Devolution: could cutting business rates attract new businesses to councils?

The chancellor’ s announcement this wek that local authorities will be able to cut their business rates has led to questions as to whether this will lead to a “ race to the bottom” as they compete to attract businesses. In order to answer this, we need to answer two further questions. Would it appeal to business? And could local authorities afford to cut their rates?

Would varying the business rate appeal to business?

This is likely to depend on the type of business we’re talking about. If we’ re talking about a low-skilled business that trades beyond its local market, such as a large distribution centre, then the answer could well be yes. These businesses are looking to minimise costs as much as possible, and so are looking for cheap land, cheap workers, cheap taxes and/or a subsidy from the government.

The picture is likely to be somewhat different for a high-skilled business that trades beyond its local market. For these businesses, access to a large pool of skilled workers that they can recruit from, and proximity to clients, collaborators and even competitors, is a more important influence on where they locate than property costs.

The concentration of these businesses in the pricey offices of central London is testament to this. While of course these businesses aren’ t immune to cost increases, a couple of pennies difference on the business rate is not likely to sway their decision to change address.


Then there is a third type of business – the newsagents, hairdressers and other similar businesses. The location of these companies is determined by the location of their customers rather than tax rates. A rate cut would just keep more money in their tills.

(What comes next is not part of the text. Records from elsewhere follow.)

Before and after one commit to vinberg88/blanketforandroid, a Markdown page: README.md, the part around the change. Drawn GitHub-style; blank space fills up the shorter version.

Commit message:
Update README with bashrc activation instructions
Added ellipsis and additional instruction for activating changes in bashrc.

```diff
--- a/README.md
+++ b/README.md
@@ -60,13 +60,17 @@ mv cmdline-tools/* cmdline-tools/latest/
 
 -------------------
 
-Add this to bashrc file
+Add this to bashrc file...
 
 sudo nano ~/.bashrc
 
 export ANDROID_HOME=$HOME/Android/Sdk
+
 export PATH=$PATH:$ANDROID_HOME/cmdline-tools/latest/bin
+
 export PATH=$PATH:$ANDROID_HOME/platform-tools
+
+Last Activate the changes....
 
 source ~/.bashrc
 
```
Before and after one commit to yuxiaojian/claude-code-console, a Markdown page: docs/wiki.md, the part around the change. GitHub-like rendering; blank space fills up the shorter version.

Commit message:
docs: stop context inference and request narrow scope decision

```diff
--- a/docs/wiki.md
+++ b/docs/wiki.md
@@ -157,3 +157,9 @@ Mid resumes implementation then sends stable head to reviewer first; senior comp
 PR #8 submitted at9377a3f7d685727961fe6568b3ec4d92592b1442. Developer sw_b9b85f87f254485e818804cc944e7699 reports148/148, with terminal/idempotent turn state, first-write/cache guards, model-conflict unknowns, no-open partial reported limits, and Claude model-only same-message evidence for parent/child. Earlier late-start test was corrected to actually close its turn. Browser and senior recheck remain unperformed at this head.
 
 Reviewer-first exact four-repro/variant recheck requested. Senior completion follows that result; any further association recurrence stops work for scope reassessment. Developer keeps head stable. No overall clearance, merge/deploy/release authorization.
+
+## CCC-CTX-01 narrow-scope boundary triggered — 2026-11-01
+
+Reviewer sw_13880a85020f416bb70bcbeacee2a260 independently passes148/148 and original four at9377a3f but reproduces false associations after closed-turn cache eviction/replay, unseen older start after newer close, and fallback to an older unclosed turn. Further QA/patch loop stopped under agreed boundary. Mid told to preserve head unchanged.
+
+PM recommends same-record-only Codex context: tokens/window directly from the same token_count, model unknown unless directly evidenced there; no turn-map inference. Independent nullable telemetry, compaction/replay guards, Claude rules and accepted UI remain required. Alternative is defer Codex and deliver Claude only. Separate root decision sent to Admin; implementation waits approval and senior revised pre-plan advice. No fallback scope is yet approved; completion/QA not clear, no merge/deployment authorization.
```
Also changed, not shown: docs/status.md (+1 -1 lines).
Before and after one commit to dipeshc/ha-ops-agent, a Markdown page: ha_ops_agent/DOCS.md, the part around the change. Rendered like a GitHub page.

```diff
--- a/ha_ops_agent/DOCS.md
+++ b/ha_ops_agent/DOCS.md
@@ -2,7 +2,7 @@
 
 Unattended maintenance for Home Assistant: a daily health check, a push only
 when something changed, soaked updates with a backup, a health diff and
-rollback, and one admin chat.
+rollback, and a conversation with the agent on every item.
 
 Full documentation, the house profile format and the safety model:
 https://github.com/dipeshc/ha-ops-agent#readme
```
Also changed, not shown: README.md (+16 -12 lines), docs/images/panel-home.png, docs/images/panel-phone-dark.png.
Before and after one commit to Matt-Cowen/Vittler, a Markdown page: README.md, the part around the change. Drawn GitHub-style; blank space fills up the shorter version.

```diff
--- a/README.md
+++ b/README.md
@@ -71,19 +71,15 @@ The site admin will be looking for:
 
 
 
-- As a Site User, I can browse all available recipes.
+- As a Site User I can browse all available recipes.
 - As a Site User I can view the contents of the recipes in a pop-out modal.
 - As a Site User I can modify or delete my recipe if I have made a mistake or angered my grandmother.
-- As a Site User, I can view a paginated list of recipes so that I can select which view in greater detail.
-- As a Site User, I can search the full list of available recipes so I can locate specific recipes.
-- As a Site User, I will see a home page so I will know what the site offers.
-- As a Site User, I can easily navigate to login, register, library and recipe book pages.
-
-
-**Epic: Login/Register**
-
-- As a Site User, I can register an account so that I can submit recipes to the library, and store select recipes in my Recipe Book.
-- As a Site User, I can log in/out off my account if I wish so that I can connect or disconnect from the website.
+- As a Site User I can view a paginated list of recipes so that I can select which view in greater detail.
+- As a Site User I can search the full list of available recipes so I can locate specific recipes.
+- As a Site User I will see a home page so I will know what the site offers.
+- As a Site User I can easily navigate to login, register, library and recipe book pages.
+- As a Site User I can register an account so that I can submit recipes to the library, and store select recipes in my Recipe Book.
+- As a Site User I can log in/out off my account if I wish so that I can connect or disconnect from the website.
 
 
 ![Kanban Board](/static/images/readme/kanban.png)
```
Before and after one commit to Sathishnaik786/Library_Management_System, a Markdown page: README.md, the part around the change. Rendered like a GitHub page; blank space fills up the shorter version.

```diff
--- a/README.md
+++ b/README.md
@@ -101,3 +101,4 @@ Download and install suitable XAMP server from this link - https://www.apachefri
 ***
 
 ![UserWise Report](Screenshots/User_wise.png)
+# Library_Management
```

Could local authorities afford to cut their rates?

Even with the ability to vary the business rate, continued austerity in the public sector is likely to mean that the vast majority will not be in a position to do so.

Local authorities have been in a position to offer a business rate discount to businesses for some time, with the authority itself repaying any shortfall back to the Treasury. To our knowledge Bradford is the only authority that has done this to date. There is also a question as to whether rents would rise in response to any cuts in business rates as landlords try to capture a larger slice of the pie.

This would suggest that very few local authorities would be willing to use their newfound flexibilities to cut the business rate. And even if they did, it would do little to make them a more attractive place to do business from the perspective of a high-skilled company.

Paul Swinney is senior economist at the Centre for Cities. This article originally apeared on the think tank’s blog.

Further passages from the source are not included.